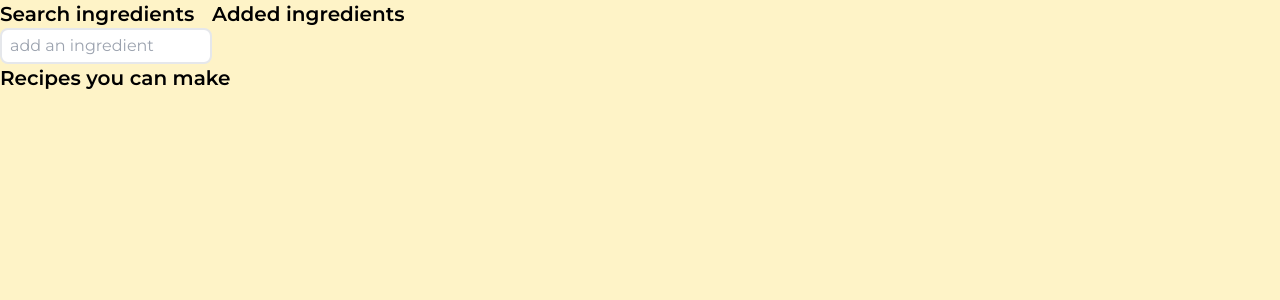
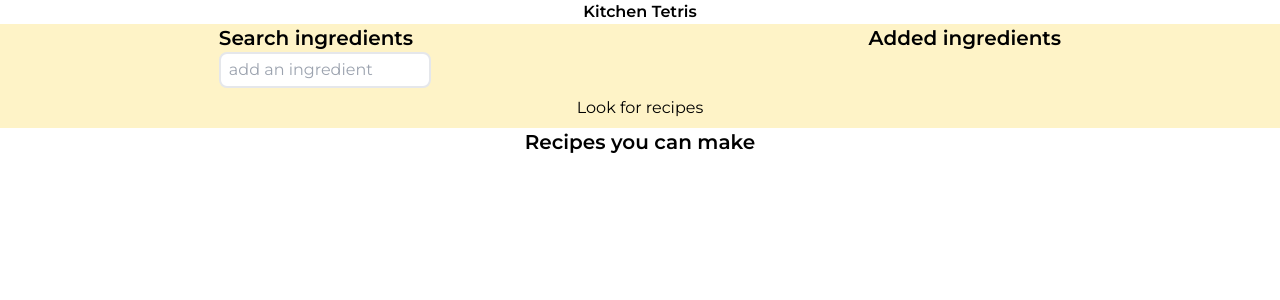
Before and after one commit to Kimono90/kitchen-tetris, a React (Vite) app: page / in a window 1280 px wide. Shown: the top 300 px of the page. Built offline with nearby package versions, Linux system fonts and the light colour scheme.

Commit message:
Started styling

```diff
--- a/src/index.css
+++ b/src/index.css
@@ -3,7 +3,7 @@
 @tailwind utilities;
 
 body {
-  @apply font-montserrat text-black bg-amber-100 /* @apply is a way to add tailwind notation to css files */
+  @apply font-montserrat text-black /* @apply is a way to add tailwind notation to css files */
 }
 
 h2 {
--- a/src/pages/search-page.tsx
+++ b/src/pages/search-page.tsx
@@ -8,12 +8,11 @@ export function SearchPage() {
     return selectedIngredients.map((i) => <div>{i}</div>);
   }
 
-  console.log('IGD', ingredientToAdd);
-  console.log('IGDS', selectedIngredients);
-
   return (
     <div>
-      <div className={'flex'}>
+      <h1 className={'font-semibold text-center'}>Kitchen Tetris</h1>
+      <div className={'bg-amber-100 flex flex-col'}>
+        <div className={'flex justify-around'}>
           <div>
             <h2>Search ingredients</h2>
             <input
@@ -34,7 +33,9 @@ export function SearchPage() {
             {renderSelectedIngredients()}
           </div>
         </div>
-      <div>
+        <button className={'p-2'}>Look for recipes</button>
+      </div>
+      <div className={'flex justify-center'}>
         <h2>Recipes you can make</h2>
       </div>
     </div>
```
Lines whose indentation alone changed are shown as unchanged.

...

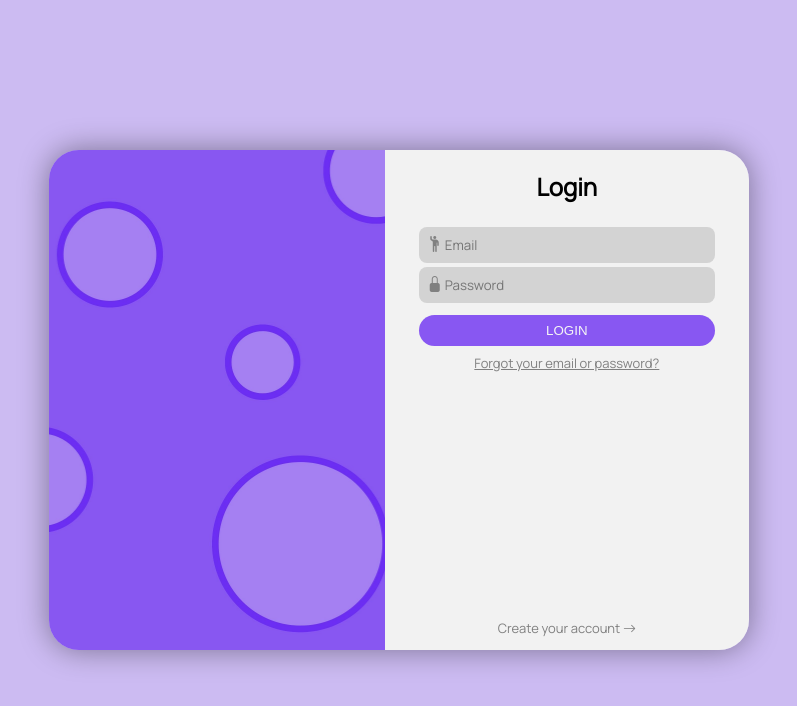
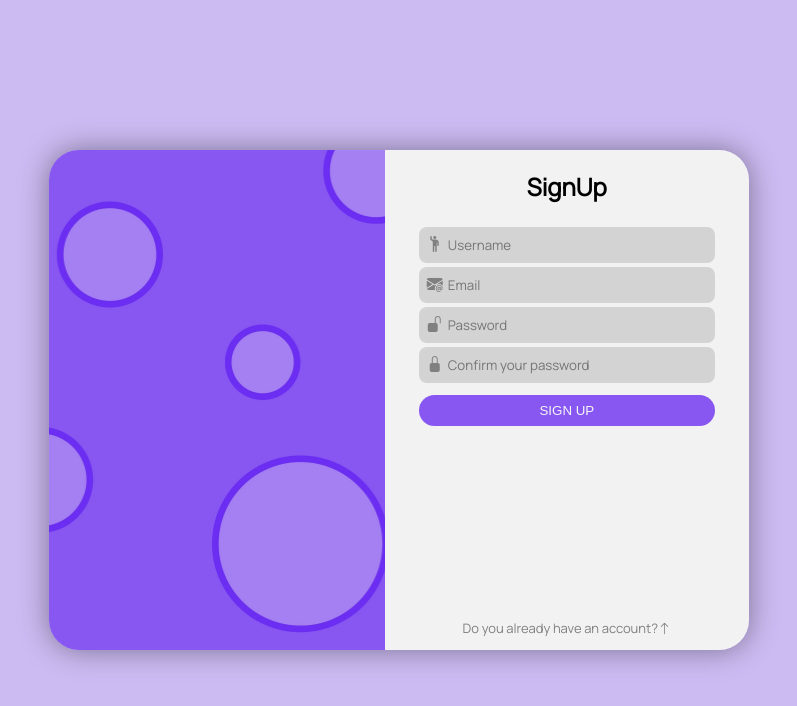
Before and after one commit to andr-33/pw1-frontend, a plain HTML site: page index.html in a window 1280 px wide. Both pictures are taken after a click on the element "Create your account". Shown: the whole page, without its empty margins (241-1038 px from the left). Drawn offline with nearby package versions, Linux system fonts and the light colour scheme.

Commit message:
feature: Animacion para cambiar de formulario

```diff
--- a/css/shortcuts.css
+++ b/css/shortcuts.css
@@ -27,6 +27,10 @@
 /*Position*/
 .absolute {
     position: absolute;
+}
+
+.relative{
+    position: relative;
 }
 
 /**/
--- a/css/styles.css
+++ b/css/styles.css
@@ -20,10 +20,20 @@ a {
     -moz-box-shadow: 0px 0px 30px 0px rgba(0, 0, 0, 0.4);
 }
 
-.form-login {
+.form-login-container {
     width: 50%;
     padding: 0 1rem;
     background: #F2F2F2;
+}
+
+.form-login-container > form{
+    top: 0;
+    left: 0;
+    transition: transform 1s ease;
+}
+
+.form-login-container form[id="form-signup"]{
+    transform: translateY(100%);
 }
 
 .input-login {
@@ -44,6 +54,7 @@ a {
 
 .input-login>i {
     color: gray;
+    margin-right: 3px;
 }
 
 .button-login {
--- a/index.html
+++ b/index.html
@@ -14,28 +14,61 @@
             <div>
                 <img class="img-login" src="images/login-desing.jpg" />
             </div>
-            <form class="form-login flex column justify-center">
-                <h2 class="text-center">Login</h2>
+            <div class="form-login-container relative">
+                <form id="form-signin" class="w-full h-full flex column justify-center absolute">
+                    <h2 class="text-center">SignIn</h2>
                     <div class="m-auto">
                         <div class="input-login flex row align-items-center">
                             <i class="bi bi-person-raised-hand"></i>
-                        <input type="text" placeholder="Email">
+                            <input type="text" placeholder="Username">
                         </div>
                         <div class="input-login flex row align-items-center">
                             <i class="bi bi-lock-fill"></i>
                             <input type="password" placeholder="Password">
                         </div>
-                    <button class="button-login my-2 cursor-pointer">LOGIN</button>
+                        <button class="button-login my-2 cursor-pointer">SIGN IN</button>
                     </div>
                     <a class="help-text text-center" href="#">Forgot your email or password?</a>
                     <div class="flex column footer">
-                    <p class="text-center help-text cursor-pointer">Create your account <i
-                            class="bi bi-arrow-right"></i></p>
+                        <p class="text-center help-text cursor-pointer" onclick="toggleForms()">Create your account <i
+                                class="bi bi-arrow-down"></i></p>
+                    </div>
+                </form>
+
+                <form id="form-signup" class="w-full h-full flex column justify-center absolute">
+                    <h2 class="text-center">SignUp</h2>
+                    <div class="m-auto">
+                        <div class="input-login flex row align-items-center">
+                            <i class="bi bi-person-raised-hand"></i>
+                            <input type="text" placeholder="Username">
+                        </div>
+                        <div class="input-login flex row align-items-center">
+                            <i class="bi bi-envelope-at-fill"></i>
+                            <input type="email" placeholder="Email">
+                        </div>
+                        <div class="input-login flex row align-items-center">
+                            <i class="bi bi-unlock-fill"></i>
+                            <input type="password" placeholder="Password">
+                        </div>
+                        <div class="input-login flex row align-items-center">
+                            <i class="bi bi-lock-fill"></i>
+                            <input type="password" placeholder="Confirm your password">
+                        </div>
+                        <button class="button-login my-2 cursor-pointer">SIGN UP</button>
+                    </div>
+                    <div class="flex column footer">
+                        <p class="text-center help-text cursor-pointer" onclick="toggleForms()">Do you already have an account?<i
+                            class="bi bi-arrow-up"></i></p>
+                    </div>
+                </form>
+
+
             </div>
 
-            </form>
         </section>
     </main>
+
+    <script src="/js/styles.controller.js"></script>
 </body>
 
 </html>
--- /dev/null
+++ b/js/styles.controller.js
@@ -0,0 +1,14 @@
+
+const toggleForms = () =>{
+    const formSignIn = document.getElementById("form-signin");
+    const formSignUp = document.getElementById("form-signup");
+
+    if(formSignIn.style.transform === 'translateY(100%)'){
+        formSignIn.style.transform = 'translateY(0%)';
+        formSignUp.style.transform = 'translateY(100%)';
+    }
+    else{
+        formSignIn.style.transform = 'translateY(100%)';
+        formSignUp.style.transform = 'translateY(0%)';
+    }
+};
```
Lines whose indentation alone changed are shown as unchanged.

==

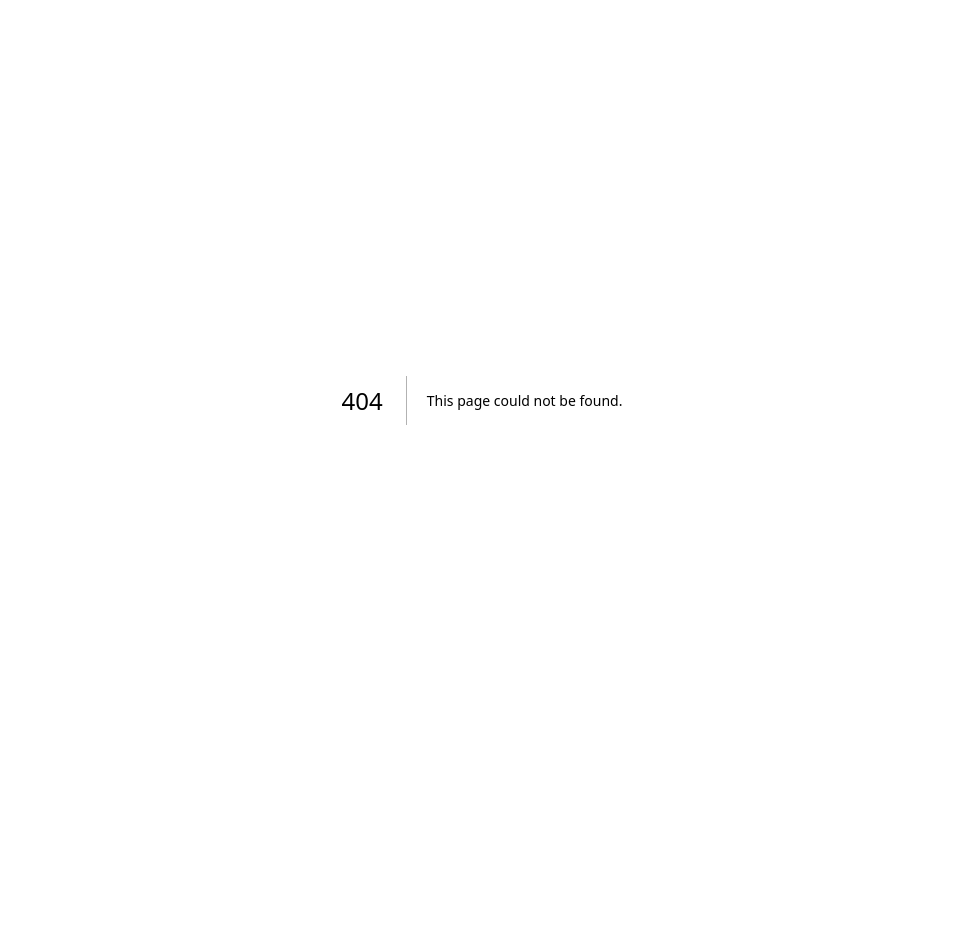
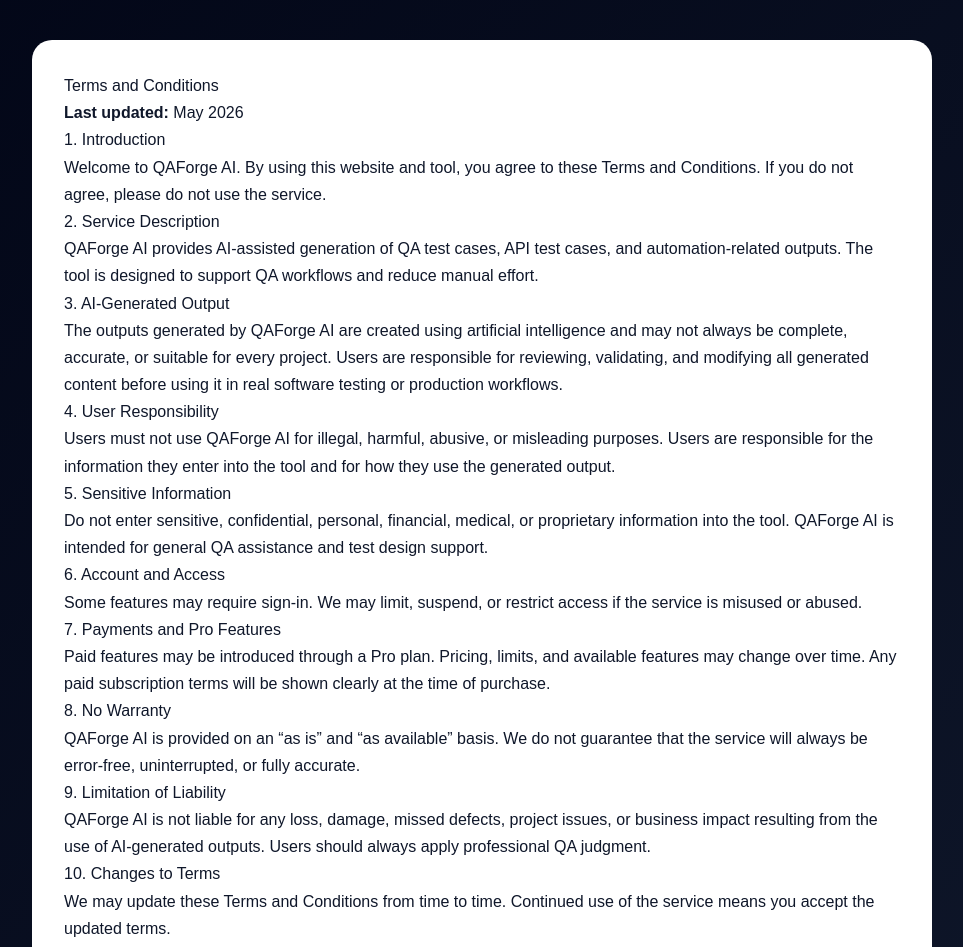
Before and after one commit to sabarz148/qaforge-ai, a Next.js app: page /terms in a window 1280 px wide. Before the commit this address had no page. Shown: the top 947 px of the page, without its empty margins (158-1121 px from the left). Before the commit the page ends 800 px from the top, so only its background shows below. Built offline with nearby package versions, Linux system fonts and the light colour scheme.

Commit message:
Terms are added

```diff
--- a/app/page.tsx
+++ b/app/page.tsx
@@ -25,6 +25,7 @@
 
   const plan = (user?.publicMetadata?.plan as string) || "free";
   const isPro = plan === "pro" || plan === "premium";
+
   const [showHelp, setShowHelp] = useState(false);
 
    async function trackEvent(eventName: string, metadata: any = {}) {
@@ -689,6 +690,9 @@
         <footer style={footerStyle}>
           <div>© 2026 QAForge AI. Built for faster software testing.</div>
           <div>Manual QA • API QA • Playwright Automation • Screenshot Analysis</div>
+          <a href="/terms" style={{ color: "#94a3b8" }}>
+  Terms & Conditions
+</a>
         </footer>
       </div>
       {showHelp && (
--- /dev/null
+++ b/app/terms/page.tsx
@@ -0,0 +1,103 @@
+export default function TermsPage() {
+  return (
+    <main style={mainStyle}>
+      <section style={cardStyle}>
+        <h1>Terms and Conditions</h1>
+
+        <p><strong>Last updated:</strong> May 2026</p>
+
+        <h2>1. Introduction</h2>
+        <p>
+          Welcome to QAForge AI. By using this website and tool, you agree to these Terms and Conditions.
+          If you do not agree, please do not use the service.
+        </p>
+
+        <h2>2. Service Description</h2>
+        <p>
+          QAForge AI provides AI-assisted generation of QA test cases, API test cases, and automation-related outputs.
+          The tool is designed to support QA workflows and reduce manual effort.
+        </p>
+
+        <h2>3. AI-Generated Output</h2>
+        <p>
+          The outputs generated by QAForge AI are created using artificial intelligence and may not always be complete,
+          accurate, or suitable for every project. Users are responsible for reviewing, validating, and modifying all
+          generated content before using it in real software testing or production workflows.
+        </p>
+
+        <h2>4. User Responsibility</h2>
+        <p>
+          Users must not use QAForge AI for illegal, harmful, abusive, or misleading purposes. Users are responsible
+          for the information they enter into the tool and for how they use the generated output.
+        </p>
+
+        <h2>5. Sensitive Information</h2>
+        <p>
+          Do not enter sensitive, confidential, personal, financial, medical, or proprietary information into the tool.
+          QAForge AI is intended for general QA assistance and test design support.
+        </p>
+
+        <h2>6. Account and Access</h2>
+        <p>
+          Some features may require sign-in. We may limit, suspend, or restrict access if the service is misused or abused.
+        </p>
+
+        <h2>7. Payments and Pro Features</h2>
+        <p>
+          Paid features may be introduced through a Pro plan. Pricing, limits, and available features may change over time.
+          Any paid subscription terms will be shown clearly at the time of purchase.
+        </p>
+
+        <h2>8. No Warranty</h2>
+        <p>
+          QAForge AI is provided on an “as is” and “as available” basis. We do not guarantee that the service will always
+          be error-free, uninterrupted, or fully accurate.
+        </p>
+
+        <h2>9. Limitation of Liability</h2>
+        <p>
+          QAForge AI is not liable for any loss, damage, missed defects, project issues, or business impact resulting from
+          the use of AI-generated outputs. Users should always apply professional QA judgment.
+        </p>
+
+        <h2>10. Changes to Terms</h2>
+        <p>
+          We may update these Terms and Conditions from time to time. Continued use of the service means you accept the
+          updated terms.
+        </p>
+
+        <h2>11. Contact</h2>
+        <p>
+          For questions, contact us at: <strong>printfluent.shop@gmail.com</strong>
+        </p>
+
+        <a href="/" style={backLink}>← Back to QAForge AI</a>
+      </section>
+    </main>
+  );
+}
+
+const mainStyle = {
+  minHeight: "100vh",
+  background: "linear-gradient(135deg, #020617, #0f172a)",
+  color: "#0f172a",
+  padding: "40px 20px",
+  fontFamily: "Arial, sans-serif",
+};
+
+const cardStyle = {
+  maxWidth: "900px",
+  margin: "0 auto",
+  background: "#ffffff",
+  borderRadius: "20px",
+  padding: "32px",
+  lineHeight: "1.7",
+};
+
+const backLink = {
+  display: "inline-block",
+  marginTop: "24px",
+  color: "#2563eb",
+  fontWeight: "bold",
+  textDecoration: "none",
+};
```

ACTIVITY.
Line count for the word "index": give the number of lines in the entries above that contain it, and nothing more.

ANSWER FOR THIS EXERCISE.
5